__DATA TO EXAMINE__
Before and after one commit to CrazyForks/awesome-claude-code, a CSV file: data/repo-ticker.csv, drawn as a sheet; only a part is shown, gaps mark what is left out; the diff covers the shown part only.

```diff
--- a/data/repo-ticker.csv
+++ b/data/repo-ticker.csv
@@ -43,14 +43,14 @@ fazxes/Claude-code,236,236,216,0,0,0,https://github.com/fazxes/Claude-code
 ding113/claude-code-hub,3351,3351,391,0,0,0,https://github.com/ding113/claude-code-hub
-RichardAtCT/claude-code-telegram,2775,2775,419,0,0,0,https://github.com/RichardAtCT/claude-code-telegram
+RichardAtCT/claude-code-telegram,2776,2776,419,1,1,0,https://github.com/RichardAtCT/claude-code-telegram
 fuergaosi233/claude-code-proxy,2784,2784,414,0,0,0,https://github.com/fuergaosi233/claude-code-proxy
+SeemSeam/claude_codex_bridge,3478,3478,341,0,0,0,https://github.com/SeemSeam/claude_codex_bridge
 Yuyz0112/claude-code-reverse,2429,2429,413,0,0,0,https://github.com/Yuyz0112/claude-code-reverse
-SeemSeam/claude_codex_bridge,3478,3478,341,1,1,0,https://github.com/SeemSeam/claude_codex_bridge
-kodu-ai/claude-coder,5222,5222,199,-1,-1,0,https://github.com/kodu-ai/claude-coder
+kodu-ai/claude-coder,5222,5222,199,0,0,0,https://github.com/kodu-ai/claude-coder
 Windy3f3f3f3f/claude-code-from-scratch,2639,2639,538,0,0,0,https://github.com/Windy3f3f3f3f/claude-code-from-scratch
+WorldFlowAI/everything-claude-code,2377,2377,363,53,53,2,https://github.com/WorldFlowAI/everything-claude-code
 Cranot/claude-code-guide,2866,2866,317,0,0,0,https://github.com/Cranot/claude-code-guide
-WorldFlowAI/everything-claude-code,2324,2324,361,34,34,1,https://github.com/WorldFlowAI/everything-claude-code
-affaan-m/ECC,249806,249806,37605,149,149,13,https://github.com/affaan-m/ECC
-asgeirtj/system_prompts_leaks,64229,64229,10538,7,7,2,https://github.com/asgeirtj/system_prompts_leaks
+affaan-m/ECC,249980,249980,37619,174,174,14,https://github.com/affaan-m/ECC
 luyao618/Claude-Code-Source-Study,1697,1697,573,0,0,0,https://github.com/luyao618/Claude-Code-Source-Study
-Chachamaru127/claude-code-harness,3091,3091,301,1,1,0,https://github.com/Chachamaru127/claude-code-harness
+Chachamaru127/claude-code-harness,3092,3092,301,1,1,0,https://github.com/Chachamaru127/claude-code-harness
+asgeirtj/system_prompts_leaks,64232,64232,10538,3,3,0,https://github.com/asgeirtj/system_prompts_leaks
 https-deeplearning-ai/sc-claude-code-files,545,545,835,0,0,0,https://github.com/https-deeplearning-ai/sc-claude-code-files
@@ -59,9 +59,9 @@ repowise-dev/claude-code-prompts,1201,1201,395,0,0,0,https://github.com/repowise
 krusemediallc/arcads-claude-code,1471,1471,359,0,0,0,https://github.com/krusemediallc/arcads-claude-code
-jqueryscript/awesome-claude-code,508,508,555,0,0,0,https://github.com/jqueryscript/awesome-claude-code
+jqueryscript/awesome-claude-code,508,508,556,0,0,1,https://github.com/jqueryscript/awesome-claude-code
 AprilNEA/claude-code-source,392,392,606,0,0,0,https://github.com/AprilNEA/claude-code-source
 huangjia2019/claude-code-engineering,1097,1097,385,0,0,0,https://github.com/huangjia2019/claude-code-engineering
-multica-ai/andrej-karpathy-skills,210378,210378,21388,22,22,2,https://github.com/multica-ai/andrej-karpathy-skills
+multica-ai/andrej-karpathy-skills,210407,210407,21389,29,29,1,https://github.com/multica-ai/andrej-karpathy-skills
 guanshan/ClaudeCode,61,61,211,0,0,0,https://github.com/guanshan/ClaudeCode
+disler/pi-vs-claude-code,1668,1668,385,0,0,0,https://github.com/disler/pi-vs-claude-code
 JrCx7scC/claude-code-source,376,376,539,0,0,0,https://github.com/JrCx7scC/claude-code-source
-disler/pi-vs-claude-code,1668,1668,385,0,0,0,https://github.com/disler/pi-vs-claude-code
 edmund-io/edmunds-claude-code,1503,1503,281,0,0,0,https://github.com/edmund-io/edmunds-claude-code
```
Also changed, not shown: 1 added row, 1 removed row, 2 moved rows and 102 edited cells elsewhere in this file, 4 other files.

__WHAT THE TASK ASKS__
A bare number is the expected answer: the tally of lines in the records above holding "multica".

__REPLY TO THE EXERCISE__
2